Reckless operation of a motor vehicle is a serious offense that carries a license suspension and the possibility of jail time.Elements of Reckless Operation of a Motor Vehicle
In order to convict a defendant of reckless operation of a motor vehicle, the Commonwealth must prove beyond a reasonable doubt that the defendant:
- Operated a motor vehicle;
- On a public way;
- In a reckless fashion.
The first two elements are ordinarily easy to prove – the Commonwealth must establish that the defendant was driving (or otherwise in control of) the car and that the operation occurred on a public way (any road maintained by the local, state, or federal government). Therefore, the disputed element is generally whether the defendant operated his or her car recklessly.
Recklessness occurs when the defendant ignores the fact that his or her manner of driving is very likely to result in death or serious injury to someone or the defendant is indifferent to whether someone is killed or seriously injured. Evidence of mere negligence, without more, is insufficient for the defendant to be convicted of reckless operation. In determining whether a defendant was reckless in these cases, juries are instructed to consider the defendant’s rate of speed and manner of operation, the defendant’s physical condition and how well he or she could see and control the vehicle, the condition of the defendant’s vehicle, the type of road being driven, the time of day, the weather, and whether there were other people on the road with the defendant. Each of these considerations would be subject to aggressive cross-examination at trial.
A car accident is not necessary for a defendant to be convicted of reckless operation, as the sole issue is whether the defendant ignored, or was indifferent to, the possibility of someone being killed or seriously injured as a result of his or her operation.

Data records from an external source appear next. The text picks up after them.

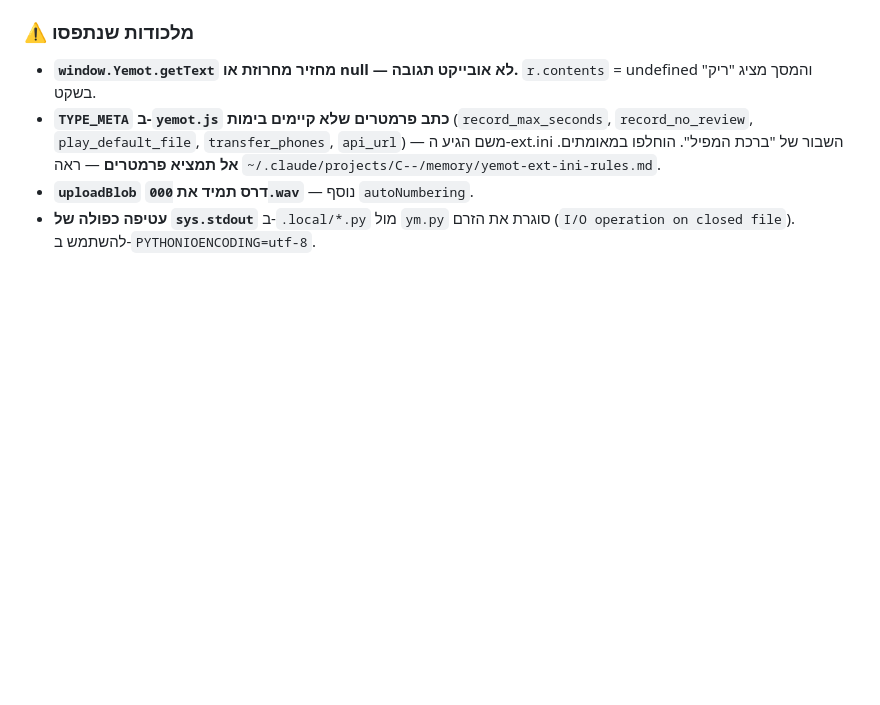
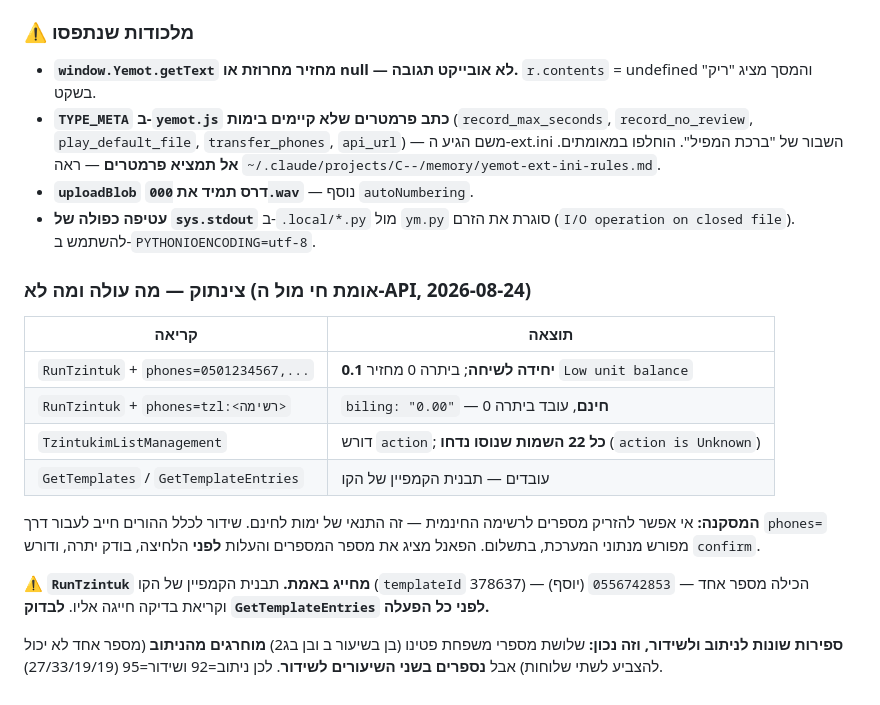
Before and after one commit to 6787012-max/beit-hatalmud, a Markdown page: CLAUDE.md, the part around the change. Drawn GitHub-style; blank space fills up the shorter version.

Commit message:
תיעוד: מה עולה יחידות בצינתוק ומה לא, והפער בין ספירת הניתוב לספירת השידור
Co-Authored-By: Claude Opus 5 <noreply@anthropic.com>

```diff
--- a/CLAUDE.md
+++ b/CLAUDE.md
@@ -180,3 +180,22 @@ RLS מופעל עם policies בכל הטבלאות · אין רשומות יתו
 - **`uploadBlob` דרס תמיד את `000.wav`** — נוסף `autoNumbering`.
 - **עטיפה כפולה של `sys.stdout`** ב-`.local/*.py` מול `ym.py` סוגרת את הזרם
   (`I/O operation on closed file`). להשתמש ב-`PYTHONIOENCODING=utf-8`.
+
+### צינתוק — מה עולה ומה לא (אומת חי מול ה-API, 2026-08-24)
+| קריאה | תוצאה |
+|---|---|
+| `RunTzintuk` + `phones=0501234567,...` | **0.1 יחידה לשיחה**; ביתרה 0 מחזיר `Low unit balance` |
+| `RunTzintuk` + `phones=tzl:<רשימה>` | `biling: "0.00"` — **חינם**, עובד ביתרה 0 |
+| `TzintukimListManagement` | דורש `action`; **כל 22 השמות שנוסו נדחו** (`action is Unknown`) |
+| `GetTemplates` / `GetTemplateEntries` | עובדים — תבנית הקמפיין של הקו |
+
+**המסקנה:** אי אפשר להזריק מספרים לרשימה החינמית — זה התנאי של ימות לחינם. שידור לכלל
+ההורים חייב לעבור דרך `phones=` מפורש מנתוני המערכת, בתשלום. הפאנל מציג את מספר
+המספרים והעלות **לפני** הלחיצה, בודק יתרה, ודורש `confirm`.
+
+⚠️ **`RunTzintuk` מחייג באמת.** תבנית הקמפיין של הקו (`templateId` 378637) הכילה מספר אחד —
+`0556742853` (יוסף) — וקריאת בדיקה חייגה אליו. **לבדוק `GetTemplateEntries` לפני כל הפעלה.**
+
+**ספירות שונות לניתוב ולשידור, וזה נכון:** שלושת מספרי משפחת פטינו (בן בשיעור ב ובן בג2)
+**מוחרגים מהניתוב** (מספר אחד לא יכול להצביע לשתי שלוחות) אבל **נספרים בשני השיעורים לשידור**.
+לכן ניתוב=92 ושידור=95 (27/33/19/19).
```
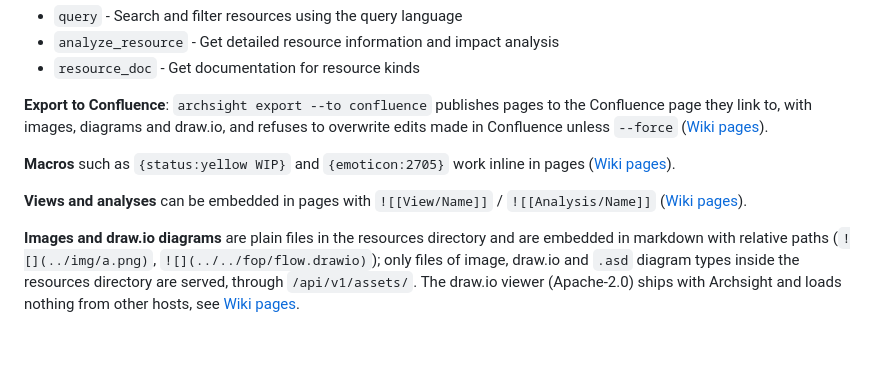
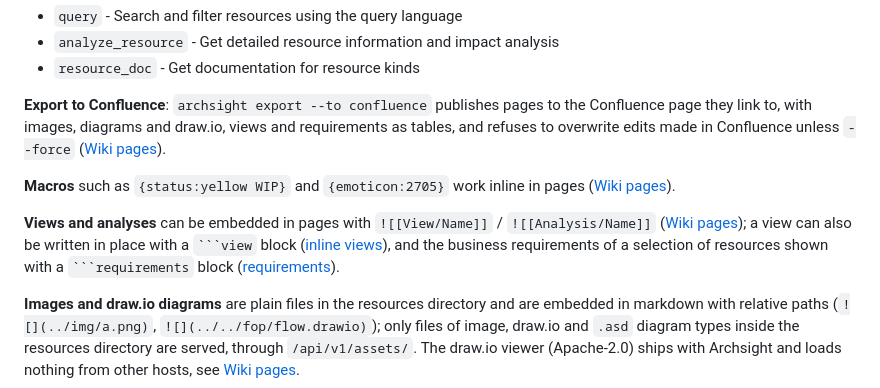
Before and after one commit to ionos-cloud/archsight, a Markdown page: README.md, the part around the change. GitHub-like rendering; blank space fills up the shorter version.

Commit message:
docs(readme): mention inline views, requirements blocks and table export
Co-Authored-By: Claude Sonnet 5.5 <noreply@anthropic.com>

`````diff
--- a/README.md
+++ b/README.md
@@ -97,11 +97,11 @@ claude mcp add --transport sse ionos-architecture http://localhost:4567/mcp/sse
 - `analyze_resource` - Get detailed resource information and impact analysis
 - `resource_doc` - Get documentation for resource kinds
 
-**Export to Confluence**: `archsight export --to confluence` publishes pages to the Confluence page they link to, with images, diagrams and draw.io, and refuses to overwrite edits made in Confluence unless `--force` ([Wiki pages](docs/pages.md#exporting-to-confluence)).
+**Export to Confluence**: `archsight export --to confluence` publishes pages to the Confluence page they link to, with images, diagrams and draw.io, views and requirements as tables, and refuses to overwrite edits made in Confluence unless `--force` ([Wiki pages](docs/pages.md#exporting-to-confluence)).
 
 **Macros** such as `{status:yellow WIP}` and `{emoticon:2705}` work inline in pages ([Wiki pages](docs/pages.md#macros)).
 
-**Views and analyses** can be embedded in pages with `![[View/Name]]` / `![[Analysis/Name]]` ([Wiki pages](docs/pages.md#embedding-views-and-analyses)).
+**Views and analyses** can be embedded in pages with `![[View/Name]]` / `![[Analysis/Name]]` ([Wiki pages](docs/pages.md#embedding-views-and-analyses)); a view can also be written in place with a ```` ```view ```` block ([inline views](docs/pages.md#inline-views)), and the business requirements of a selection of resources shown with a ```` ```requirements ```` block ([requirements](docs/pages.md#business-requirements-of-a-selection-of-resources)).
 
 **Images and draw.io diagrams** are plain files in the resources directory and are embedded in markdown with relative
 paths (`![](../img/a.png)`, `![](../../fop/flow.drawio)`); only files of image, draw.io and `.asd` diagram types inside the resources
`````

If there was an accident, the defendant is not necessarily guilty of recklessness. In the case of an accident, the jury is instructed to examine all of the evidence concerning how the accident happened in order to determine (1) whether the defendant was at fault and, if so, (2) whether the defendant’s conduct rose to recklessness.

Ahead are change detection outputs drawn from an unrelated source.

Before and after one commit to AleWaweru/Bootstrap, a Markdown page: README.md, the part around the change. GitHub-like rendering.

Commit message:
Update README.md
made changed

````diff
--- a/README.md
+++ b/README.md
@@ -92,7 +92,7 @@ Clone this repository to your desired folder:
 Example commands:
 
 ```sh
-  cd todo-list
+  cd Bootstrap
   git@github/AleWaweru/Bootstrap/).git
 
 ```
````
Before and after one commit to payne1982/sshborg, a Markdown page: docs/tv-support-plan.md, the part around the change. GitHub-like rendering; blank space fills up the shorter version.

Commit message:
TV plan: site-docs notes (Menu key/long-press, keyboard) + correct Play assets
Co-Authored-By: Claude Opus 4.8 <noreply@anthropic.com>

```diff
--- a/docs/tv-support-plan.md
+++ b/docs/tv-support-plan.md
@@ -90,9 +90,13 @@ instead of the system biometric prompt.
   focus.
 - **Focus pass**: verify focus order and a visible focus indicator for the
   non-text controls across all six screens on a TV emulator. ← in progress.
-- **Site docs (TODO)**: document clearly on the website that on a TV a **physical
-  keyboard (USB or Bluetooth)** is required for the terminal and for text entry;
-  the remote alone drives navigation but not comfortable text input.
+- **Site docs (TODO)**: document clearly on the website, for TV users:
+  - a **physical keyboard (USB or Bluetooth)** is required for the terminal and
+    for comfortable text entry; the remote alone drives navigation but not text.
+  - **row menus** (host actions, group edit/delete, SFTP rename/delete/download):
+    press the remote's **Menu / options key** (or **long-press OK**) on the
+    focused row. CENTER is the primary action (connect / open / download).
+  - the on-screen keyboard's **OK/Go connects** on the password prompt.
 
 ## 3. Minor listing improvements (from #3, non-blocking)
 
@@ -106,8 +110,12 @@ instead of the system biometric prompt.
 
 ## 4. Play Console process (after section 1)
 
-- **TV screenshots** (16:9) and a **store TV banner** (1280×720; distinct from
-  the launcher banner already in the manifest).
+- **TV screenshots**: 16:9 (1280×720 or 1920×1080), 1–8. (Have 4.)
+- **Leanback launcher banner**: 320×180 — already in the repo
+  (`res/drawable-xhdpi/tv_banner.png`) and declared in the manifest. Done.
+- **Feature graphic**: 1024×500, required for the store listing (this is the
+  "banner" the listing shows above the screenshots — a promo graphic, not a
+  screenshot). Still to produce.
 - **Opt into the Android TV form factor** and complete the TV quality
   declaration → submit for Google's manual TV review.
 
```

If a driver is charged with reckless operation of a motor vehicle and there was no car accident, the basis of the charges will usually be a police officer’s observation that the defendant was driving in an unsafe manner. Police officers routinely come to court to testify that drivers were reckless because they were speeding, weaving through traffic, inappropriately passing other motorists, or swerving over the double yellow line. Attorney Spring’s argument to rebut the police officer’s testimony is that drivers operate erratically for a lot of different reasons. Momentary distractions caused by other drivers, the weather, or the ringing of a cell phone can lead to swerving, speeding, or other minor traffic infractions. If the prosecutor cannot prove that the defendant willfully ignored or was indifferent to the dangers inherent in his bad driving, then the defendant is entitled to be found not guilty.